Bear with me here. Suppose I have a rotating black hole X. Then the region of space just outside its event horizon is rotating. Not just orbiting objects, but space itself is "frame dragged" by X. So tidal forces mean that if I orbit X just outside this radius, I'll experience a force trying to spin me. I mean, presumably the frame dragging has a derivative one way or the other, which will try to spin me, as well as the more obvious trying to stretch me.
Okay, so now let's move a small black hole Y into this region, give the tidal forces time to spin it up (it can't stretch), and then move Y away again (at this point, we're firmly in the realm of science fiction, but there's no physics being violated, just engineering).
Once we've spun Y up, it now evaporates faster due to the Penrose process. Rinse and repeat. Or leave Y there to evaporate. Whichever you prefer.
Let me be the first to point out that "in practice" (whatever that means in this realm) the increased radiation is vastly dwarfed by the energy that we put in which gets sucked into Y and makes it heavier. And my guess - but it's only a guess - is that you can't actually win here, even in theory. Some higher principle probably says that you have to make Y heavier by more than you gain from the spinning. But I've never seen such a principle. Basically, the aim is to make Y evaporate faster at the expense of X evaporating slower. Obviously entropy must increase, and that's the sum of the areas of the event horizons of X and Y combined, but so long as X gets bigger, I don't know of a fundamental principle which says that Y can't get smaller.

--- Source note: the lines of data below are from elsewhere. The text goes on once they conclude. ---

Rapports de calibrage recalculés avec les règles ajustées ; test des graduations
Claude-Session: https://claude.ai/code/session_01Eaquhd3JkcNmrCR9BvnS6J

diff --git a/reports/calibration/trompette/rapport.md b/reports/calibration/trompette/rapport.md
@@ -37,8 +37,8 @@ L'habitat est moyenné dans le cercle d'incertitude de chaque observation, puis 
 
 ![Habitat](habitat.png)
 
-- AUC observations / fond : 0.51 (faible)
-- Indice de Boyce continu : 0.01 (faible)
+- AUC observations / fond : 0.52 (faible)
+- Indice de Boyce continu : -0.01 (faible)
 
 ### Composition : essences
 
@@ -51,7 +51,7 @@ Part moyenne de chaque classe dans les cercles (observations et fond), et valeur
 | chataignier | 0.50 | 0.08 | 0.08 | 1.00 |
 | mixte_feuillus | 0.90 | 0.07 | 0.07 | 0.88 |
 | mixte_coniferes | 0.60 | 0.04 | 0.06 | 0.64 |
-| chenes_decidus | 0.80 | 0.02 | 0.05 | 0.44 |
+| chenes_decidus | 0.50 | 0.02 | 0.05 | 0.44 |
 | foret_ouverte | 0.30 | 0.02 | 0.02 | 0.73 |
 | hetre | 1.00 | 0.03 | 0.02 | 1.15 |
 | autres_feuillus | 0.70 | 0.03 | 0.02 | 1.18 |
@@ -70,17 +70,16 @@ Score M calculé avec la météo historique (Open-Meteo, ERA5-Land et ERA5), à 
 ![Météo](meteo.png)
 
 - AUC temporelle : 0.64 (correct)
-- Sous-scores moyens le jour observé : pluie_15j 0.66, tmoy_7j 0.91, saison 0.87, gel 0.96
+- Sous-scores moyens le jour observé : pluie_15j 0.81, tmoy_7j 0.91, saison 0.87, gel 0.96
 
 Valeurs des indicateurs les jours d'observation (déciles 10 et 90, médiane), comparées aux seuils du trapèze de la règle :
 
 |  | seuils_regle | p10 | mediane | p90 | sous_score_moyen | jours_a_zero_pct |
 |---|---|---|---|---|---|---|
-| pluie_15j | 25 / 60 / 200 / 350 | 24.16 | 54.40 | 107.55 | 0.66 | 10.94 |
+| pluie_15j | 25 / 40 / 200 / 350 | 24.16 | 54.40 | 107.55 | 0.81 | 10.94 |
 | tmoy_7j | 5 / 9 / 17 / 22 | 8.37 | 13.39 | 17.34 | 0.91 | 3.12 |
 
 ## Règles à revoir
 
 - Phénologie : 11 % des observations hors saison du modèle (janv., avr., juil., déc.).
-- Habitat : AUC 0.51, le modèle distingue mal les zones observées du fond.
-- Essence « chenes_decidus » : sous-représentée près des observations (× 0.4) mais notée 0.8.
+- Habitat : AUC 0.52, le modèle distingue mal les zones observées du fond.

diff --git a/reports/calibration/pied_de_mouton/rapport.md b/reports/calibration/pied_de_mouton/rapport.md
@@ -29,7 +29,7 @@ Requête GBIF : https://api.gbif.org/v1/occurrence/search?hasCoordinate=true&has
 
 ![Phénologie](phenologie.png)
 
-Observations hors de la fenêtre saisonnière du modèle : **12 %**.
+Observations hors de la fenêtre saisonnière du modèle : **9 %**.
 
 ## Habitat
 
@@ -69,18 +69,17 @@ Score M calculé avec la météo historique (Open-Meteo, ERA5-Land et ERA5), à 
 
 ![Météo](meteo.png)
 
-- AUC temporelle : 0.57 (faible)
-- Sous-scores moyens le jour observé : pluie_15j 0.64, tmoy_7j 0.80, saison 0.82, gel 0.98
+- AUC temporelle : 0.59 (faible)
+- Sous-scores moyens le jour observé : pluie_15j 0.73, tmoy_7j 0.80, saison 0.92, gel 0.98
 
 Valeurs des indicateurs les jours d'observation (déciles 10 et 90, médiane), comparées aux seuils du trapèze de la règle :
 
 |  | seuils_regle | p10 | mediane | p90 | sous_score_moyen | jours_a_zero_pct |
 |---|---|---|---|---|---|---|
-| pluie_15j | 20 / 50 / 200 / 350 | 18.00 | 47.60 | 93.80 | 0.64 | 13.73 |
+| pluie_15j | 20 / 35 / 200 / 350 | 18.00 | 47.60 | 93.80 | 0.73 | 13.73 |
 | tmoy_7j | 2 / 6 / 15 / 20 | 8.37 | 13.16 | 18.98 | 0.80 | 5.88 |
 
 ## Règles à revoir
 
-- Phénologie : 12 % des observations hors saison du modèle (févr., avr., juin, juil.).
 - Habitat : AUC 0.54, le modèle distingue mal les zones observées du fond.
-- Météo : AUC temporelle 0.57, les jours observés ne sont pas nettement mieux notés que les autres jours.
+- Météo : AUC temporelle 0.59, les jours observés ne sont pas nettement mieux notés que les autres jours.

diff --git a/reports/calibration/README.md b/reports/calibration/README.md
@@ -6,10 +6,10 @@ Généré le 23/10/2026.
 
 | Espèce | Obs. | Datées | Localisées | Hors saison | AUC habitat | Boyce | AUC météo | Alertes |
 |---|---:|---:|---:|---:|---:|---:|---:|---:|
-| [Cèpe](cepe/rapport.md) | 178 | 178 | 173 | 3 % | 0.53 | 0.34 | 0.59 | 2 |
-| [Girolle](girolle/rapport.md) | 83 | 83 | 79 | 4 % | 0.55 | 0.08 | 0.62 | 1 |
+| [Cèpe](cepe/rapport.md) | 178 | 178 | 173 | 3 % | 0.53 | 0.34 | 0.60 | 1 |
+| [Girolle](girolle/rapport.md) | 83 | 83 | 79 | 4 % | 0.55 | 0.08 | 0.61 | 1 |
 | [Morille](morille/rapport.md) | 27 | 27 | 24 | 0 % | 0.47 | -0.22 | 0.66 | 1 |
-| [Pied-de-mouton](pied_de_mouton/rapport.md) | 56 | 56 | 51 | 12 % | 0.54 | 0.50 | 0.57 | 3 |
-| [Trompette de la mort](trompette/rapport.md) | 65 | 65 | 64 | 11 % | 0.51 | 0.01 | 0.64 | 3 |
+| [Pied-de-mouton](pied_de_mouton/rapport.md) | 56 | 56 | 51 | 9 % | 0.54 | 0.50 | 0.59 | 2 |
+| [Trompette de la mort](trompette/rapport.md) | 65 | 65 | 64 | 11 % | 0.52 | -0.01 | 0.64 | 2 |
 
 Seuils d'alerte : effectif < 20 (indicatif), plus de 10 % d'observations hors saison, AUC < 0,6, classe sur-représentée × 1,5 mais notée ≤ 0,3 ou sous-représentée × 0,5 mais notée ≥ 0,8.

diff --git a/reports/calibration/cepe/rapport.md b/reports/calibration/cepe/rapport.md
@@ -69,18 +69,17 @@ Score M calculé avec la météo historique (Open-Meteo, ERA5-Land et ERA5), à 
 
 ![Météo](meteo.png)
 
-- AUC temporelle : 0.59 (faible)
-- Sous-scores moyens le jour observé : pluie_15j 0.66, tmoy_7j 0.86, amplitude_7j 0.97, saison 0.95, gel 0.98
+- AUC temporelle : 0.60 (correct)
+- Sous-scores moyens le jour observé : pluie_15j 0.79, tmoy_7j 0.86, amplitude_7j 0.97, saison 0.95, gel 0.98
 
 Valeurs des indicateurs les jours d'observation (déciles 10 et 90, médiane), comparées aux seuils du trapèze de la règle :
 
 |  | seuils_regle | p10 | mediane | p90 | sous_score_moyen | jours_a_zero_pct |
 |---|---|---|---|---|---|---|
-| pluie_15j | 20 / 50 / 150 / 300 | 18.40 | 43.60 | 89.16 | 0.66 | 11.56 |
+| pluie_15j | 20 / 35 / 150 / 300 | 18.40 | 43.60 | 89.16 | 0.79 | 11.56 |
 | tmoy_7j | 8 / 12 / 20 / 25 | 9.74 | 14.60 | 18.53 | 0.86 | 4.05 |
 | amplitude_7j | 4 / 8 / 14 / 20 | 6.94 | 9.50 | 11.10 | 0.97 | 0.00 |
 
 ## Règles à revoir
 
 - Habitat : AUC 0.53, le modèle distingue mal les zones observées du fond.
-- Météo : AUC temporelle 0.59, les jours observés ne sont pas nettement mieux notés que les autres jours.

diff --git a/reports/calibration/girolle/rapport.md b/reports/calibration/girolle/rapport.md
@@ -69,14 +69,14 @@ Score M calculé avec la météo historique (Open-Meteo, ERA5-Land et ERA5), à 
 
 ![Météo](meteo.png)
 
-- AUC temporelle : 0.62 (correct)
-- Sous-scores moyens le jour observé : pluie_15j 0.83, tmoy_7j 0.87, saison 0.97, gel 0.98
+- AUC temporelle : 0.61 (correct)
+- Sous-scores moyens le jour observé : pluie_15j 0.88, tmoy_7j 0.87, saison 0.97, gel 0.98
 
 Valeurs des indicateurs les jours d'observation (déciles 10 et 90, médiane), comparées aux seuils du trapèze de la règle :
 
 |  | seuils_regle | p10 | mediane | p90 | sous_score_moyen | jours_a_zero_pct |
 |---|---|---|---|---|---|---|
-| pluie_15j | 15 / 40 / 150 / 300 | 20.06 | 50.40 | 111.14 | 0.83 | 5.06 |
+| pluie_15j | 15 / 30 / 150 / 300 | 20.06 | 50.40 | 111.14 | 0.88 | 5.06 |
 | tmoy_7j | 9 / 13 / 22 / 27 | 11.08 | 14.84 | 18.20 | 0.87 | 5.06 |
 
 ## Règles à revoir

Please, someone disprove this nonsense :)
Edit: Maybe the extra spinning energy of Y makes it heavier by more than the amount that it loses through the Penrose process?